RECORDED INFORMATION START

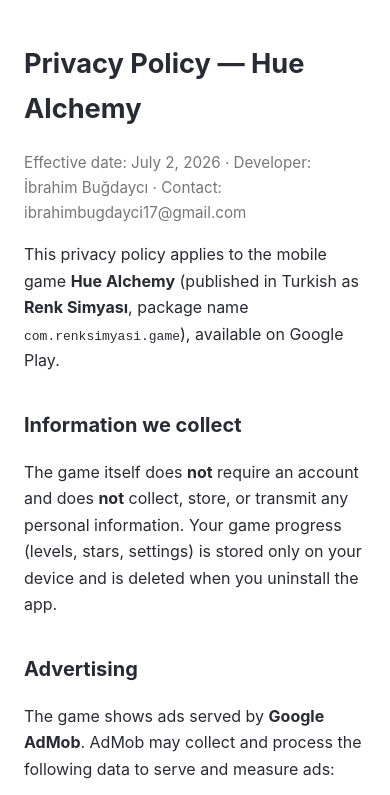
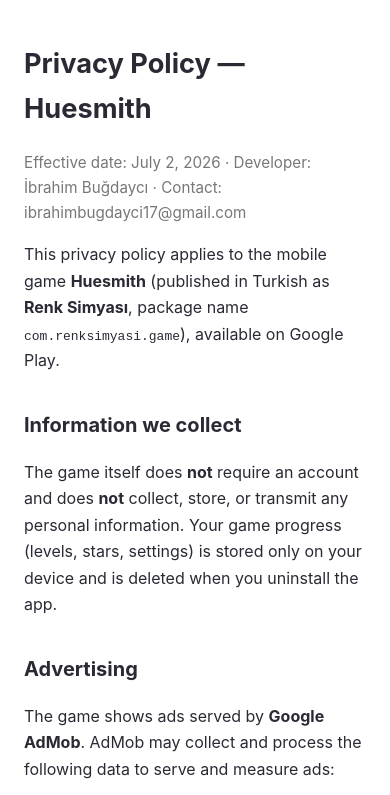
Before and after one commit to ibrahimbugdayci/renk-simyasi, a plain HTML site: page privacy-policy.html in a window 390 px wide. Shown: the top 795 px of the page. Drawn offline with Linux system fonts and the light colour scheme.

Commit message:
Rename to Huesmith

```diff
--- a/privacy-policy.html
+++ b/privacy-policy.html
@@ -3,7 +3,7 @@
 <head>
 <meta charset="utf-8">
 <meta name="viewport" content="width=device-width, initial-scale=1">
-<title>Privacy Policy — Hue Alchemy (Renk Simyası)</title>
+<title>Privacy Policy — Huesmith (Renk Simyası)</title>
 <style>
   body { font-family: -apple-system, "Segoe UI", Roboto, sans-serif; max-width: 760px;
          margin: 0 auto; padding: 24px; line-height: 1.65; color: #2a2a35; }
@@ -15,10 +15,10 @@
 </head>
 <body>
 
-<h1>Privacy Policy — Hue Alchemy</h1>
+<h1>Privacy Policy — Huesmith</h1>
 <p class="meta">Effective date: July 2, 2026 · Developer: İbrahim Buğdaycı · Contact: ibrahimbugdayci17@gmail.com</p>
 
-<p>This privacy policy applies to the mobile game <strong>Hue Alchemy</strong>
+<p>This privacy policy applies to the mobile game <strong>Huesmith</strong>
 (published in Turkish as <strong>Renk Simyası</strong>, package name
 <code>com.renksimyasi.game</code>), available on Google Play.</p>
 
@@ -70,7 +70,7 @@
 
 <div lang="tr">
 <p>Bu gizlilik politikası, Google Play'de yayınlanan
-<strong>Renk Simyası</strong> (uluslararası adıyla <strong>Hue Alchemy</strong>,
+<strong>Renk Simyası</strong> (uluslararası adıyla <strong>Huesmith</strong>,
 paket adı <code>com.renksimyasi.game</code>) mobil oyunu için geçerlidir.</p>
 
 <h2>Topladığımız bilgiler</h2>
```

RECORDED INFORMATION END

In the listing above, how many of the lines contain the string "mobile"? Respond with the number alone.

2